[The records — start]
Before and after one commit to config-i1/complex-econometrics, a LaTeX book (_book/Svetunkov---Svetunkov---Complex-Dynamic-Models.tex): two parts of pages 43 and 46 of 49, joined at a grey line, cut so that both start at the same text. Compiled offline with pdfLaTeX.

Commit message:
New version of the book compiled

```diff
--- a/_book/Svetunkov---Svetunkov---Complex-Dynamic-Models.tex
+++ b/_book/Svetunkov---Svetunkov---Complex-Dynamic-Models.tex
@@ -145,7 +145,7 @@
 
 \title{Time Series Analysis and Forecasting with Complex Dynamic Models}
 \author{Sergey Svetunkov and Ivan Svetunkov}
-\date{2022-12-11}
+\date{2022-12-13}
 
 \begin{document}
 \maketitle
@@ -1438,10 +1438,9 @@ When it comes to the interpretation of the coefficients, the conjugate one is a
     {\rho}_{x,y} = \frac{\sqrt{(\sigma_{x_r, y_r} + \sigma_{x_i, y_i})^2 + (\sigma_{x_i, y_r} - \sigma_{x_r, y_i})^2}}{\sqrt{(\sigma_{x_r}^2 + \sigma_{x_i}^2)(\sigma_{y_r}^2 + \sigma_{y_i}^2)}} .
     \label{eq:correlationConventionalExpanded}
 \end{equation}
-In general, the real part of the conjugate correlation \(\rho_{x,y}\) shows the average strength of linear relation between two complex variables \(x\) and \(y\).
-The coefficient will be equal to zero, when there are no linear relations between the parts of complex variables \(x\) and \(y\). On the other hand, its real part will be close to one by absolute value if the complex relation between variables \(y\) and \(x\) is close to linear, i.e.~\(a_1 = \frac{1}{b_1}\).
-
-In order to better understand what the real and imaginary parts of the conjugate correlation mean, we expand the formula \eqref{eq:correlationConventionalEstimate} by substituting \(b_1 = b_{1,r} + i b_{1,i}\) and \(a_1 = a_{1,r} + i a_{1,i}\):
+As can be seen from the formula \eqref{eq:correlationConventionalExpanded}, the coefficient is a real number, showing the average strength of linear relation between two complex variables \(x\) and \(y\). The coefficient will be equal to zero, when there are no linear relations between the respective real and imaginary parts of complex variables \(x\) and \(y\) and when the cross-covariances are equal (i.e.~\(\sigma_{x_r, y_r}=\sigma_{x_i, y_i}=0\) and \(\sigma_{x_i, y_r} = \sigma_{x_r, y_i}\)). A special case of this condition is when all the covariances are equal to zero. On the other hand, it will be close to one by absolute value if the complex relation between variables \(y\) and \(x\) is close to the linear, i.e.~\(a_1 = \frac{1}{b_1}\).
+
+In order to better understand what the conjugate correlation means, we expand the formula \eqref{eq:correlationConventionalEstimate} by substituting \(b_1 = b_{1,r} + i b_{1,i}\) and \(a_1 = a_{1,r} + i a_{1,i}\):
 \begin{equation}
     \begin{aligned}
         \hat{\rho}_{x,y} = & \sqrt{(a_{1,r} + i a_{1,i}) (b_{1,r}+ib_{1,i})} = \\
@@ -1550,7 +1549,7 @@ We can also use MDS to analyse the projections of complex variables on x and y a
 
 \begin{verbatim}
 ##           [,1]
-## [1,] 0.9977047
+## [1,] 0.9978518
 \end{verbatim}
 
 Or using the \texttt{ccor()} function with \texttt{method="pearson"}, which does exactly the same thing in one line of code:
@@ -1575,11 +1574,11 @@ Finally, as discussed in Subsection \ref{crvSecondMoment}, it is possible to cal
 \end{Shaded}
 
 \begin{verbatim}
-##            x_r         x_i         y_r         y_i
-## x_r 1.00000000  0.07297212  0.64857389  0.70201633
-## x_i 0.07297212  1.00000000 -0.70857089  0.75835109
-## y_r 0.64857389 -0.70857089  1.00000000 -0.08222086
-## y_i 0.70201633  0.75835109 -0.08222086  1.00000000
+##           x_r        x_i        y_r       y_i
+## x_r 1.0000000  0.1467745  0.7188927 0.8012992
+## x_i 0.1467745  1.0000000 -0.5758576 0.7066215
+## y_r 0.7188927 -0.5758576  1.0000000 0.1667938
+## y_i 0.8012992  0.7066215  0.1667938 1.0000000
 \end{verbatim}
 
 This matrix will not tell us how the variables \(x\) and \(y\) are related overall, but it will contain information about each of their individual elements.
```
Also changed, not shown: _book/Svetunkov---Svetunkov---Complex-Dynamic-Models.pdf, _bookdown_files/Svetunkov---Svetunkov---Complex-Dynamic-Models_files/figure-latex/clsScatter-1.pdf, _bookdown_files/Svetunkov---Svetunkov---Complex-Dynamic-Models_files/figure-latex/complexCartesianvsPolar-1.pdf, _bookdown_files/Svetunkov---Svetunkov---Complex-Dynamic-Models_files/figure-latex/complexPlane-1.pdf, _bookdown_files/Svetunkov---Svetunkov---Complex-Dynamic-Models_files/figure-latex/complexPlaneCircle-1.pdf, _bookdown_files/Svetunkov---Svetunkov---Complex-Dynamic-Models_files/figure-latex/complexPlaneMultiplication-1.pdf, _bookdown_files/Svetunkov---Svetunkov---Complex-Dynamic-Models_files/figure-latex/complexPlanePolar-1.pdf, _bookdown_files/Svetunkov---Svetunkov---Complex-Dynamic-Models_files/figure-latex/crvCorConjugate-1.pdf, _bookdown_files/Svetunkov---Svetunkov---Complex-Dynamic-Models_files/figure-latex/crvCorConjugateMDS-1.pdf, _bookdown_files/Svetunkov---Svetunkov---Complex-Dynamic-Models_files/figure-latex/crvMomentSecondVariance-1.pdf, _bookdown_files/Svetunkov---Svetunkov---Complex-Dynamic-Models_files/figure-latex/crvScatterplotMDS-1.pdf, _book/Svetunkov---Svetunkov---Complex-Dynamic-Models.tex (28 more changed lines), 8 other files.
[The records — finish]
● Task statement: Repeat the data word for word.

● Final answer:
Before and after one commit to config-i1/complex-econometrics, a LaTeX book (_book/Svetunkov---Svetunkov---Complex-Dynamic-Models.tex): two parts of pages 43 and 46 of 49, joined at a grey line, cut so that both start at the same text. Compiled offline with pdfLaTeX.

Commit message:
New version of the book compiled

```diff
--- a/_book/Svetunkov---Svetunkov---Complex-Dynamic-Models.tex
+++ b/_book/Svetunkov---Svetunkov---Complex-Dynamic-Models.tex
@@ -145,7 +145,7 @@
 
 \title{Time Series Analysis and Forecasting with Complex Dynamic Models}
 \author{Sergey Svetunkov and Ivan Svetunkov}
-\date{2022-12-11}
+\date{2022-12-13}
 
 \begin{document}
 \maketitle
@@ -1438,10 +1438,9 @@ When it comes to the interpretation of the coefficients, the conjugate one is a
     {\rho}_{x,y} = \frac{\sqrt{(\sigma_{x_r, y_r} + \sigma_{x_i, y_i})^2 + (\sigma_{x_i, y_r} - \sigma_{x_r, y_i})^2}}{\sqrt{(\sigma_{x_r}^2 + \sigma_{x_i}^2)(\sigma_{y_r}^2 + \sigma_{y_i}^2)}} .
     \label{eq:correlationConventionalExpanded}
 \end{equation}
-In general, the real part of the conjugate correlation \(\rho_{x,y}\) shows the average strength of linear relation between two complex variables \(x\) and \(y\).
-The coefficient will be equal to zero, when there are no linear relations between the parts of complex variables \(x\) and \(y\). On the other hand, its real part will be close to one by absolute value if the complex relation between variables \(y\) and \(x\) is close to linear, i.e.~\(a_1 = \frac{1}{b_1}\).
-
-In order to better understand what the real and imaginary parts of the conjugate correlation mean, we expand the formula \eqref{eq:correlationConventionalEstimate} by substituting \(b_1 = b_{1,r} + i b_{1,i}\) and \(a_1 = a_{1,r} + i a_{1,i}\):
+As can be seen from the formula \eqref{eq:correlationConventionalExpanded}, the coefficient is a real number, showing the average strength of linear relation between two complex variables \(x\) and \(y\). The coefficient will be equal to zero, when there are no linear relations between the respective real and imaginary parts of complex variables \(x\) and \(y\) and when the cross-covariances are equal (i.e.~\(\sigma_{x_r, y_r}=\sigma_{x_i, y_i}=0\) and \(\sigma_{x_i, y_r} = \sigma_{x_r, y_i}\)). A special case of this condition is when all the covariances are equal to zero. On the other hand, it will be close to one by absolute value if the complex relation between variables \(y\) and \(x\) is close to the linear, i.e.~\(a_1 = \frac{1}{b_1}\).
+
+In order to better understand what the conjugate correlation means, we expand the formula \eqref{eq:correlationConventionalEstimate} by substituting \(b_1 = b_{1,r} + i b_{1,i}\) and \(a_1 = a_{1,r} + i a_{1,i}\):
 \begin{equation}
     \begin{aligned}
         \hat{\rho}_{x,y} = & \sqrt{(a_{1,r} + i a_{1,i}) (b_{1,r}+ib_{1,i})} = \\
@@ -1550,7 +1549,7 @@ We can also use MDS to analyse the projections of complex variables on x and y a
 
 \begin{verbatim}
 ##           [,1]
-## [1,] 0.9977047
+## [1,] 0.9978518
 \end{verbatim}
 
 Or using the \texttt{ccor()} function with \texttt{method="pearson"}, which does exactly the same thing in one line of code:
@@ -1575,11 +1574,11 @@ Finally, as discussed in Subsection \ref{crvSecondMoment}, it is possible to cal
 \end{Shaded}
 
 \begin{verbatim}
-##            x_r         x_i         y_r         y_i
-## x_r 1.00000000  0.07297212  0.64857389  0.70201633
-## x_i 0.07297212  1.00000000 -0.70857089  0.75835109
-## y_r 0.64857389 -0.70857089  1.00000000 -0.08222086
-## y_i 0.70201633  0.75835109 -0.08222086  1.00000000
+##           x_r        x_i        y_r       y_i
+## x_r 1.0000000  0.1467745  0.7188927 0.8012992
+## x_i 0.1467745  1.0000000 -0.5758576 0.7066215
+## y_r 0.7188927 -0.5758576  1.0000000 0.1667938
+## y_i 0.8012992  0.7066215  0.1667938 1.0000000
 \end{verbatim}
 
 This matrix will not tell us how the variables \(x\) and \(y\) are related overall, but it will contain information about each of their individual elements.
```
Also changed, not shown: _book/Svetunkov---Svetunkov---Complex-Dynamic-Models.pdf, _bookdown_files/Svetunkov---Svetunkov---Complex-Dynamic-Models_files/figure-latex/clsScatter-1.pdf, _bookdown_files/Svetunkov---Svetunkov---Complex-Dynamic-Models_files/figure-latex/complexCartesianvsPolar-1.pdf, _bookdown_files/Svetunkov---Svetunkov---Complex-Dynamic-Models_files/figure-latex/complexPlane-1.pdf, _bookdown_files/Svetunkov---Svetunkov---Complex-Dynamic-Models_files/figure-latex/complexPlaneCircle-1.pdf, _bookdown_files/Svetunkov---Svetunkov---Complex-Dynamic-Models_files/figure-latex/complexPlaneMultiplication-1.pdf, _bookdown_files/Svetunkov---Svetunkov---Complex-Dynamic-Models_files/figure-latex/complexPlanePolar-1.pdf, _bookdown_files/Svetunkov---Svetunkov---Complex-Dynamic-Models_files/figure-latex/crvCorConjugate-1.pdf, _bookdown_files/Svetunkov---Svetunkov---Complex-Dynamic-Models_files/figure-latex/crvCorConjugateMDS-1.pdf, _bookdown_files/Svetunkov---Svetunkov---Complex-Dynamic-Models_files/figure-latex/crvMomentSecondVariance-1.pdf, _bookdown_files/Svetunkov---Svetunkov---Complex-Dynamic-Models_files/figure-latex/crvScatterplotMDS-1.pdf, _book/Svetunkov---Svetunkov---Complex-Dynamic-Models.tex (28 more changed lines), 8 other files.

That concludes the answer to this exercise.